Web page revision data:

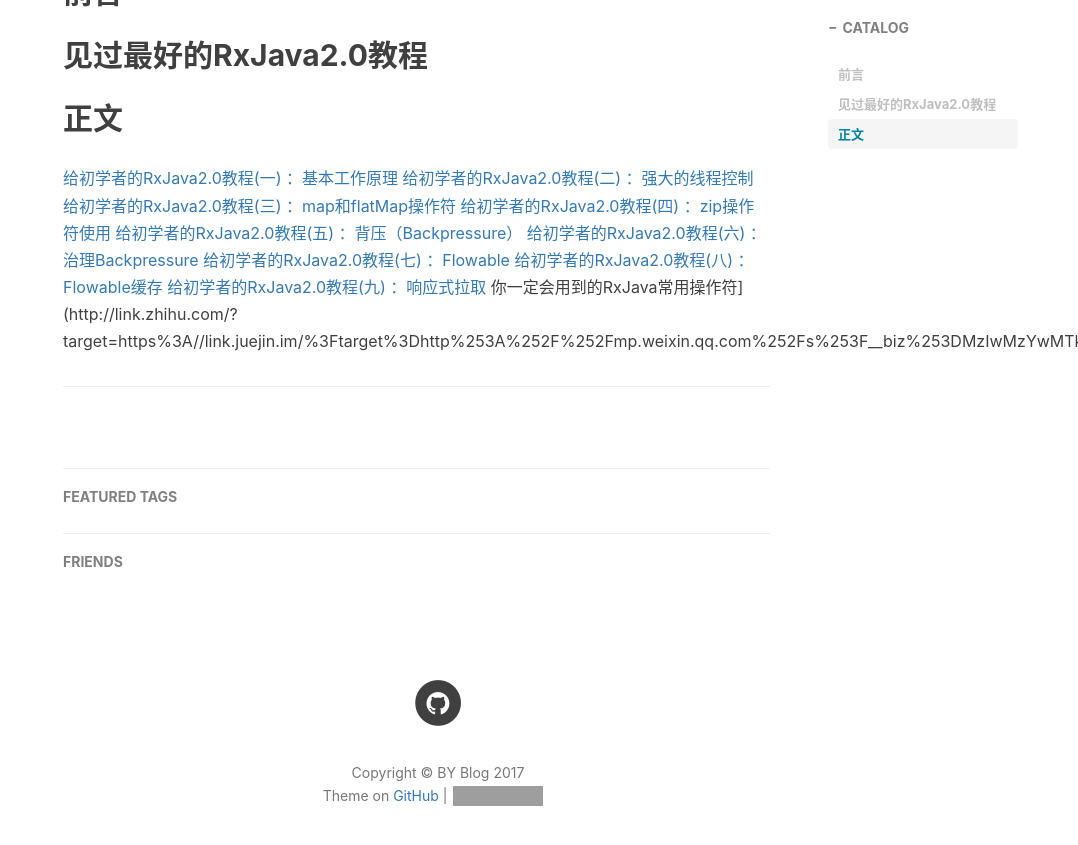
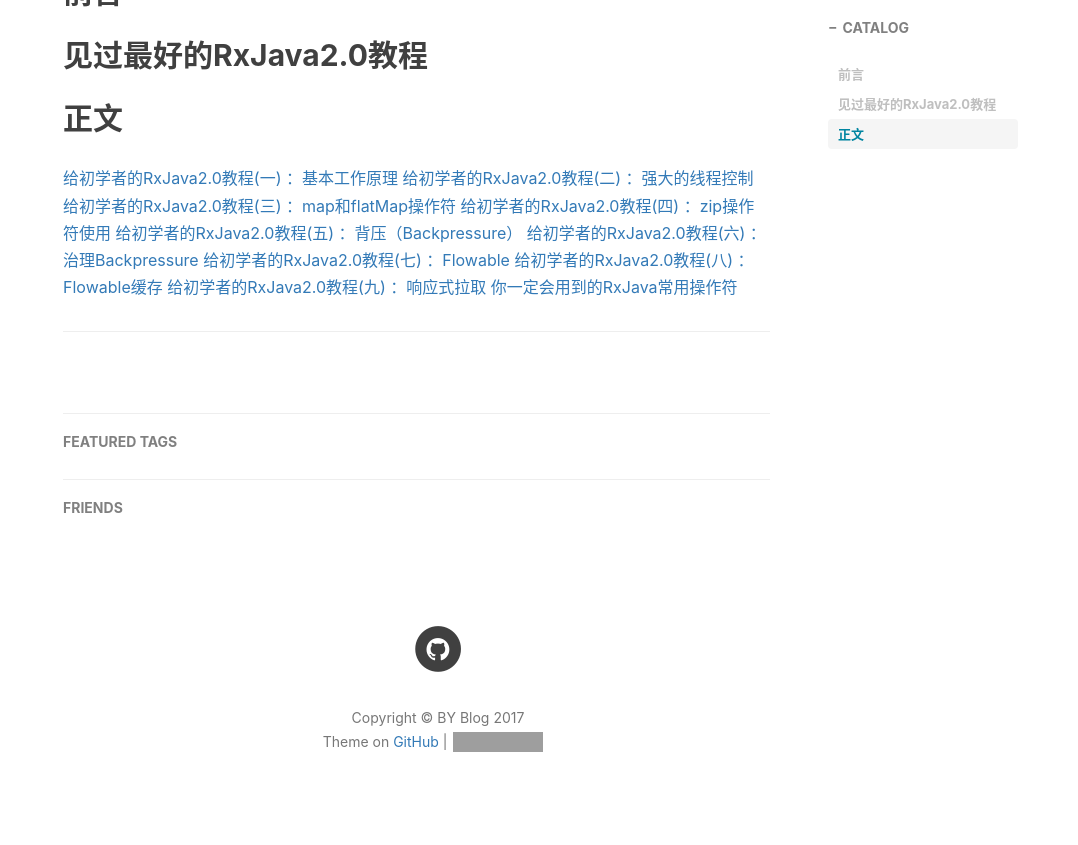
Before and after one commit to wmmou/wmmou.github.io, a Jekyll site: the page built from _posts/2017-07-29-RxJava.md, in a window 1280 px wide and 900 px high, scrolled down 662 px. Shown: the top 845 px of the window, without its empty margins (202-1280 px from the left). Built offline with Jekyll 4.4.1, drawn with Linux system fonts in a browser that asks for light colours; nearby versions of some CDN libraries; comment, search, counter and statistics services are not loaded; grey boxes are pictures that could not be loaded.

Commit message:
Update 2017-07-29-RxJava.md
2

```diff
--- a/_posts/2017-07-29-RxJava.md
+++ b/_posts/2017-07-29-RxJava.md
@@ -29,6 +29,6 @@ tags:
 [给初学者的RxJava2.0教程(七) ：Flowable](http://link.zhihu.com/?target=https%3A//link.juejin.im/%3Ftarget%3Dhttp%253A%252F%252Fmp.weixin.qq.com%252Fs%253F__biz%253DMzIwMzYwMTk1NA%253D%253D%2526amp%253Bmid%253D2247484711%2526amp%253Bidx%253D1%2526amp%253Bsn%253Dc3837b7cad21f0a69d7dccd1aaaf7721%2526amp%253Bchksm%253D96cda46aa1ba2d7ce145472449e5a832cd3ac0bc1f766fe09f1ce68ca46c16bab645e507f0b5%2526amp%253Bscene%253D21%2523wechat_redirect)
 [给初学者的RxJava2.0教程(八) ：Flowable缓存](http://link.zhihu.com/?target=https%3A//link.juejin.im/%3Ftarget%3Dhttp%253A%252F%252Fmp.weixin.qq.com%252Fs%253F__biz%253DMzIwMzYwMTk1NA%253D%253D%2526amp%253Bmid%253D2247484733%2526amp%253Bidx%253D1%2526amp%253Bsn%253D2f292e89b50b043e5a7201e6342b7be4%2526amp%253Bchksm%253D96cda470a1ba2d667e76032d55470e7643d00cc5e3ed656b57f400b1574bad8d3f0e91260952%2526amp%253Bscene%253D21%2523wechat_redirect)
 [给初学者的RxJava2.0教程(九) ：响应式拉取](http://link.zhihu.com/?target=https%3A//link.juejin.im/%3Ftarget%3Dhttp%253A%252F%252Fmp.weixin.qq.com%252Fs%253F__biz%253DMzIwMzYwMTk1NA%253D%253D%2526amp%253Bmid%253D2247484765%2526amp%253Bidx%253D1%2526amp%253Bsn%253D518fbb085cda7ed7718ca101c286814b%2526amp%253Bchksm%253D96cda410a1ba2d061e8cb42503625c6f11ed9bfc6d2c1d118101b85c9cfe45409be12325e78f%2526amp%253Bscene%253D21%2523wechat_redirect)
-你一定会用到的RxJava常用操作符](http://link.zhihu.com/?target=https%3A//link.juejin.im/%3Ftarget%3Dhttp%253A%252F%252Fmp.weixin.qq.com%252Fs%253F__biz%253DMzIwMzYwMTk1NA%253D%253D%2526amp%253Bmid%253D2247484203%2526amp%253Bidx%253D1%2526amp%253Bsn%253D6c98747e0c2d3bd4a7001d2db45df6d8%2526amp%253Bchksm%253D96cda266a1ba2b7086f38adb26135009a59dd42c58be4f9c60ed0e56b37952b2d5919173d783%2526amp%253Bscene%253D21%2523wechat_redirect)
+[你一定会用到的RxJava常用操作符](http://link.zhihu.com/?target=https%3A//link.juejin.im/%3Ftarget%3Dhttp%253A%252F%252Fmp.weixin.qq.com%252Fs%253F__biz%253DMzIwMzYwMTk1NA%253D%253D%2526amp%253Bmid%253D2247484203%2526amp%253Bidx%253D1%2526amp%253Bsn%253D6c98747e0c2d3bd4a7001d2db45df6d8%2526amp%253Bchksm%253D96cda266a1ba2b7086f38adb26135009a59dd42c58be4f9c60ed0e56b37952b2d5919173d783%2526amp%253Bscene%253D21%2523wechat_redirect)
 
 ---
```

Task to complete:
All of the records should be output exactly as they stand, with pictures omitted.

Response:
Before and after one commit to wmmou/wmmou.github.io, a Jekyll site: the page built from _posts/2017-07-29-RxJava.md, in a window 1280 px wide and 900 px high, scrolled down 662 px. Shown: the top 845 px of the window, without its empty margins (202-1280 px from the left). Built offline with Jekyll 4.4.1, drawn with Linux system fonts in a browser that asks for light colours; nearby versions of some CDN libraries; comment, search, counter and statistics services are not loaded; grey boxes are pictures that could not be loaded.

Commit message:
Update 2017-07-29-RxJava.md
2

```diff
--- a/_posts/2017-07-29-RxJava.md
+++ b/_posts/2017-07-29-RxJava.md
@@ -29,6 +29,6 @@ tags:
 [给初学者的RxJava2.0教程(七) ：Flowable](http://link.zhihu.com/?target=https%3A//link.juejin.im/%3Ftarget%3Dhttp%253A%252F%252Fmp.weixin.qq.com%252Fs%253F__biz%253DMzIwMzYwMTk1NA%253D%253D%2526amp%253Bmid%253D2247484711%2526amp%253Bidx%253D1%2526amp%253Bsn%253Dc3837b7cad21f0a69d7dccd1aaaf7721%2526amp%253Bchksm%253D96cda46aa1ba2d7ce145472449e5a832cd3ac0bc1f766fe09f1ce68ca46c16bab645e507f0b5%2526amp%253Bscene%253D21%2523wechat_redirect)
 [给初学者的RxJava2.0教程(八) ：Flowable缓存](http://link.zhihu.com/?target=https%3A//link.juejin.im/%3Ftarget%3Dhttp%253A%252F%252Fmp.weixin.qq.com%252Fs%253F__biz%253DMzIwMzYwMTk1NA%253D%253D%2526amp%253Bmid%253D2247484733%2526amp%253Bidx%253D1%2526amp%253Bsn%253D2f292e89b50b043e5a7201e6342b7be4%2526amp%253Bchksm%253D96cda470a1ba2d667e76032d55470e7643d00cc5e3ed656b57f400b1574bad8d3f0e91260952%2526amp%253Bscene%253D21%2523wechat_redirect)
 [给初学者的RxJava2.0教程(九) ：响应式拉取](http://link.zhihu.com/?target=https%3A//link.juejin.im/%3Ftarget%3Dhttp%253A%252F%252Fmp.weixin.qq.com%252Fs%253F__biz%253DMzIwMzYwMTk1NA%253D%253D%2526amp%253Bmid%253D2247484765%2526amp%253Bidx%253D1%2526amp%253Bsn%253D518fbb085cda7ed7718ca101c286814b%2526amp%253Bchksm%253D96cda410a1ba2d061e8cb42503625c6f11ed9bfc6d2c1d118101b85c9cfe45409be12325e78f%2526amp%253Bscene%253D21%2523wechat_redirect)
-你一定会用到的RxJava常用操作符](http://link.zhihu.com/?target=https%3A//link.juejin.im/%3Ftarget%3Dhttp%253A%252F%252Fmp.weixin.qq.com%252Fs%253F__biz%253DMzIwMzYwMTk1NA%253D%253D%2526amp%253Bmid%253D2247484203%2526amp%253Bidx%253D1%2526amp%253Bsn%253D6c98747e0c2d3bd4a7001d2db45df6d8%2526amp%253Bchksm%253D96cda266a1ba2b7086f38adb26135009a59dd42c58be4f9c60ed0e56b37952b2d5919173d783%2526amp%253Bscene%253D21%2523wechat_redirect)
+[你一定会用到的RxJava常用操作符](http://link.zhihu.com/?target=https%3A//link.juejin.im/%3Ftarget%3Dhttp%253A%252F%252Fmp.weixin.qq.com%252Fs%253F__biz%253DMzIwMzYwMTk1NA%253D%253D%2526amp%253Bmid%253D2247484203%2526amp%253Bidx%253D1%2526amp%253Bsn%253D6c98747e0c2d3bd4a7001d2db45df6d8%2526amp%253Bchksm%253D96cda266a1ba2b7086f38adb26135009a59dd42c58be4f9c60ed0e56b37952b2d5919173d783%2526amp%253Bscene%253D21%2523wechat_redirect)
 
 ---
```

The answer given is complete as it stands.